--- START ---

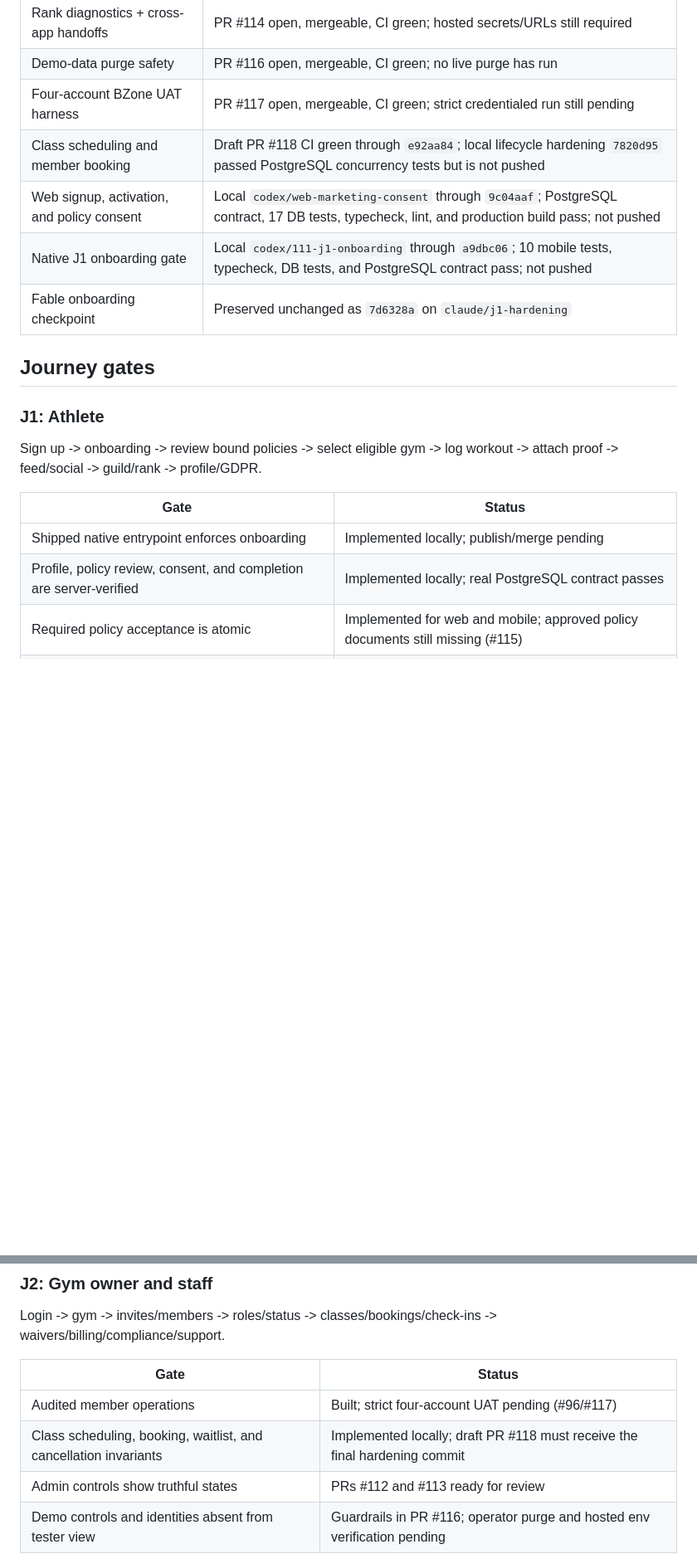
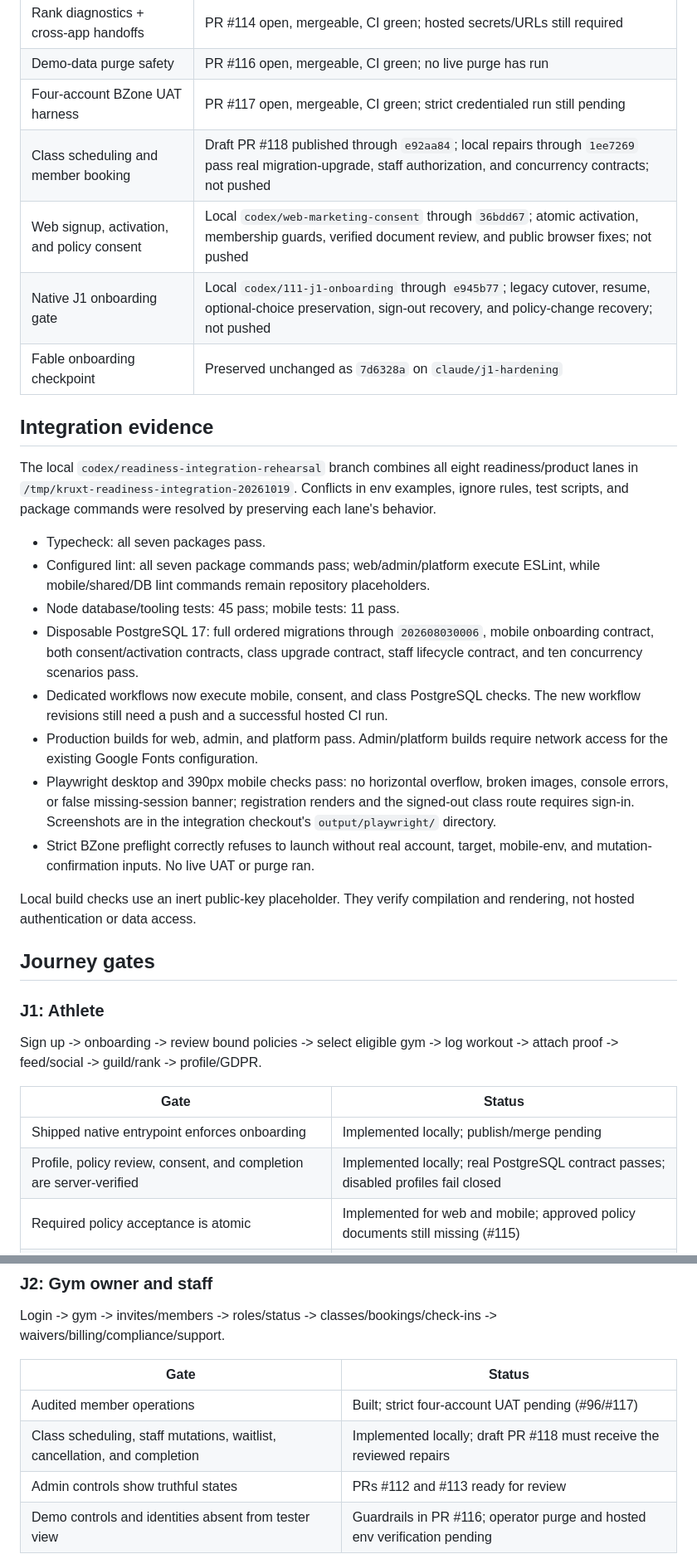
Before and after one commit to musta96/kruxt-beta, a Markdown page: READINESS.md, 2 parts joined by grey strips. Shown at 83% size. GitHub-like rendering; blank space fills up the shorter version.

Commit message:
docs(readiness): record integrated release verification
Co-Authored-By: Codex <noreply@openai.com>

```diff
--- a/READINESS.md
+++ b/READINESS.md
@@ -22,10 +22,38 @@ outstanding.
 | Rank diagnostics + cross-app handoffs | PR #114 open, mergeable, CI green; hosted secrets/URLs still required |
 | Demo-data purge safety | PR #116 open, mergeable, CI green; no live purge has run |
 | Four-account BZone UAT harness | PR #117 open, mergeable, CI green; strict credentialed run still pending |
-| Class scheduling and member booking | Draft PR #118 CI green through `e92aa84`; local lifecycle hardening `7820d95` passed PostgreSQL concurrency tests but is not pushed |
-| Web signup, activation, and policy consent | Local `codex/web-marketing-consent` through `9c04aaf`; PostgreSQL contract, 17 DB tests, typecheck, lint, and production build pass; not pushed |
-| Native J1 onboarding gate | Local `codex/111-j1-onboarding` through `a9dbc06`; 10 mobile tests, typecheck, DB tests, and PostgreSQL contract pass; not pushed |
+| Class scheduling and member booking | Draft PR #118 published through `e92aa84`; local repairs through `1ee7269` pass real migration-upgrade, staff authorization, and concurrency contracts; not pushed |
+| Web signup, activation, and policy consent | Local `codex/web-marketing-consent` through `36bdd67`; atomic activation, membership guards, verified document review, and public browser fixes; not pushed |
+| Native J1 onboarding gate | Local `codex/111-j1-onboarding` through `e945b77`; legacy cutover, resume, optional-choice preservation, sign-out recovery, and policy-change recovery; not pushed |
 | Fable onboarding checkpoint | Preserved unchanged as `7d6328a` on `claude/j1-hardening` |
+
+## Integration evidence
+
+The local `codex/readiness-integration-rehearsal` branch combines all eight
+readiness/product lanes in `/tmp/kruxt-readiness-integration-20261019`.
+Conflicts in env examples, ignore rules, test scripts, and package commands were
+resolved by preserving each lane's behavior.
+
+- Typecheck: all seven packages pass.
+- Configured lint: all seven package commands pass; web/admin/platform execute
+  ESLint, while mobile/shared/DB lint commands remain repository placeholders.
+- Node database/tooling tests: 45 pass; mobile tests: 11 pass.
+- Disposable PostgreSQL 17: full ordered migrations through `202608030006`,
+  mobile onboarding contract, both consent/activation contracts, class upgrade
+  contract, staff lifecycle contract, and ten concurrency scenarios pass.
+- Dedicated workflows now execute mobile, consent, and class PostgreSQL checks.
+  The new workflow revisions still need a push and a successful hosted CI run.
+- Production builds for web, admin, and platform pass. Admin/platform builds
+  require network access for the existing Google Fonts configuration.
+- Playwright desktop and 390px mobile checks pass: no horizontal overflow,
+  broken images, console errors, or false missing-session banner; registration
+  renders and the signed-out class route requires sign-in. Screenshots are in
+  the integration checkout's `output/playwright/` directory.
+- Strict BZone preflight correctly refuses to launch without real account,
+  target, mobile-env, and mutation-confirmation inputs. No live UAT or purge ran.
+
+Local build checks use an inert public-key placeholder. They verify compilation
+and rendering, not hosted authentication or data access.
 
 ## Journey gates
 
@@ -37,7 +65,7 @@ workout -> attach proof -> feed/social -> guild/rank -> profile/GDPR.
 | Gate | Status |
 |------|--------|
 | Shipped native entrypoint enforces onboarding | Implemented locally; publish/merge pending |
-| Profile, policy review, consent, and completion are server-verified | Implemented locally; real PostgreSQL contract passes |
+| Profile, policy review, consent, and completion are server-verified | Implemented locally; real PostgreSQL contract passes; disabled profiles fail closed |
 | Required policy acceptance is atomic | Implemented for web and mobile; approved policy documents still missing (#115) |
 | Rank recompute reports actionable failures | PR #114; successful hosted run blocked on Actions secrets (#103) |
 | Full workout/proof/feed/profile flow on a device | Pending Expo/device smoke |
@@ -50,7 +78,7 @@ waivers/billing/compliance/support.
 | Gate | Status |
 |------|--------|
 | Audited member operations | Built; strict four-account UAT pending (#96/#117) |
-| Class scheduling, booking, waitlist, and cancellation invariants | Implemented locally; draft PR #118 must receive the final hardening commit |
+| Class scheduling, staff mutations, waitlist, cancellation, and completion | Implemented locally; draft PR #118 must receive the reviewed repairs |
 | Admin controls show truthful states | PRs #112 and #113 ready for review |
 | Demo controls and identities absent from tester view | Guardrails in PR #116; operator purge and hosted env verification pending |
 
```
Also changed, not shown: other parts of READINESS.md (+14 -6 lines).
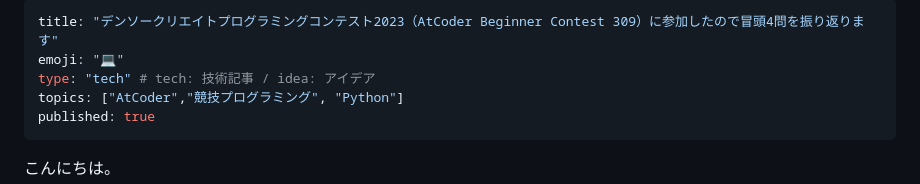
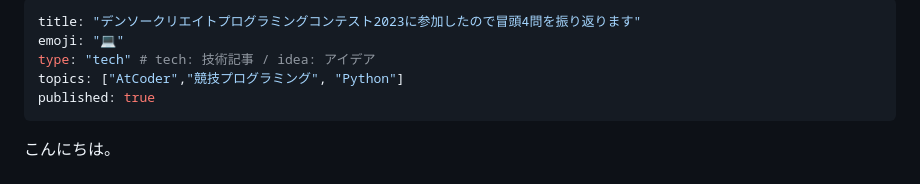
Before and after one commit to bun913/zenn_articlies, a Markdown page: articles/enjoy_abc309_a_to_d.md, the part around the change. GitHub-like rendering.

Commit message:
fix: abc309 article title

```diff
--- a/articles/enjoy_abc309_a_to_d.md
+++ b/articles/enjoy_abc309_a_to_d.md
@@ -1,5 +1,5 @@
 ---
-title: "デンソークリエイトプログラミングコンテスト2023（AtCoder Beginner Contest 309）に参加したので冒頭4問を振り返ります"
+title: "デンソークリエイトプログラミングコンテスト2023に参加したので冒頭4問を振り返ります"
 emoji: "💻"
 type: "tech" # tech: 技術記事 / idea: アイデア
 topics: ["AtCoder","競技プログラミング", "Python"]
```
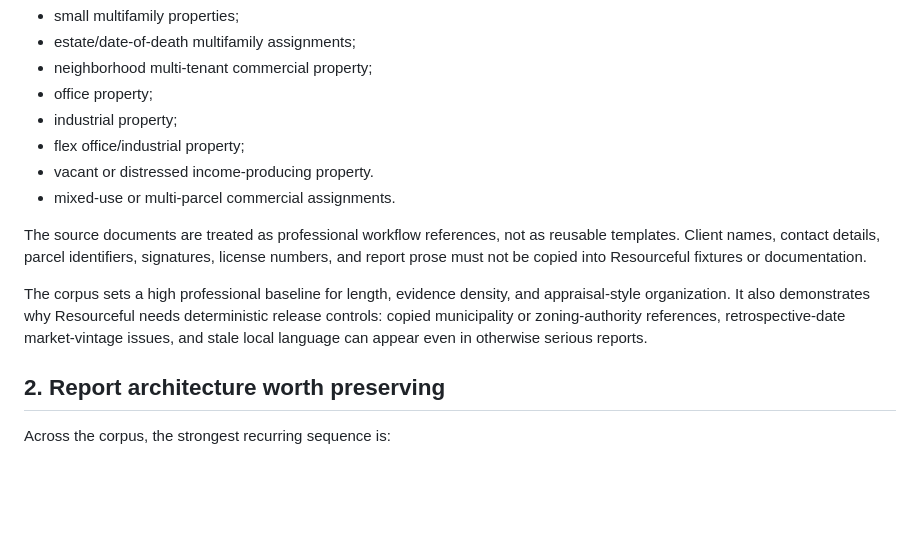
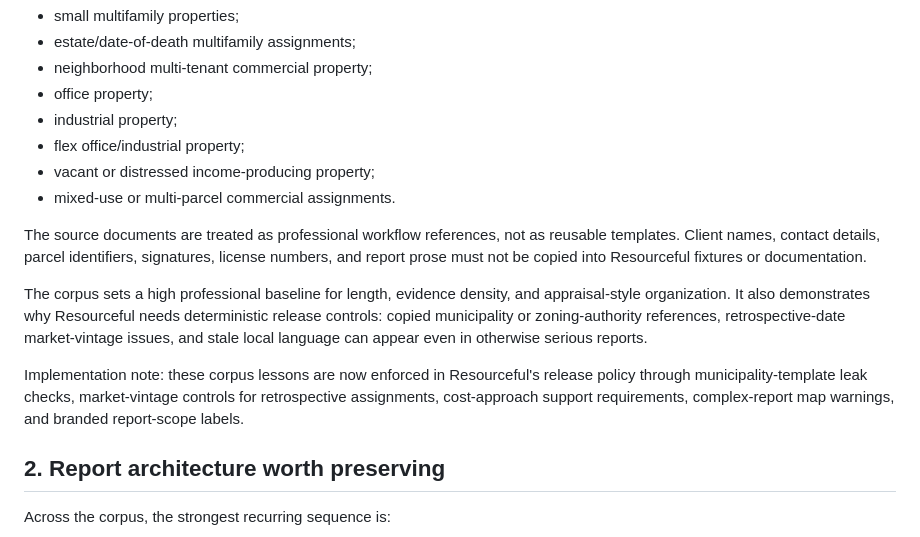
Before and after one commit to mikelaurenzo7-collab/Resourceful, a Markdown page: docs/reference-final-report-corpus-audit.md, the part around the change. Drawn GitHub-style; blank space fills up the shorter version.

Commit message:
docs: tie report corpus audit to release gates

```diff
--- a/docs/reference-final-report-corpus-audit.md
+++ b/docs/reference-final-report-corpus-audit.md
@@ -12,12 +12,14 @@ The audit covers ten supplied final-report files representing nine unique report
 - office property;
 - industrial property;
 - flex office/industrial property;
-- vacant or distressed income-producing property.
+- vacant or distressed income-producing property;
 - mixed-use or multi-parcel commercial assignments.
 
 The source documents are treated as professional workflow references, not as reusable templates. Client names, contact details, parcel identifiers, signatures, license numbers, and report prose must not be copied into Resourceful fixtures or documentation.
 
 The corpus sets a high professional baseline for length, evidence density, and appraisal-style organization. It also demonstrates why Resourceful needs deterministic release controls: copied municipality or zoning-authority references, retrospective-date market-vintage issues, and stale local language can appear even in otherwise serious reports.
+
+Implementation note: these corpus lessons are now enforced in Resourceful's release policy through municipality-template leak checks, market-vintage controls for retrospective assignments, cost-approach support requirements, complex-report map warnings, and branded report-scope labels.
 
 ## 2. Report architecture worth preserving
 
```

--- END ---

Work instruction. An exact number is called for here: how many lines across the records contain the word "docs". Nothing else belongs in the answer.

Result of this task. 5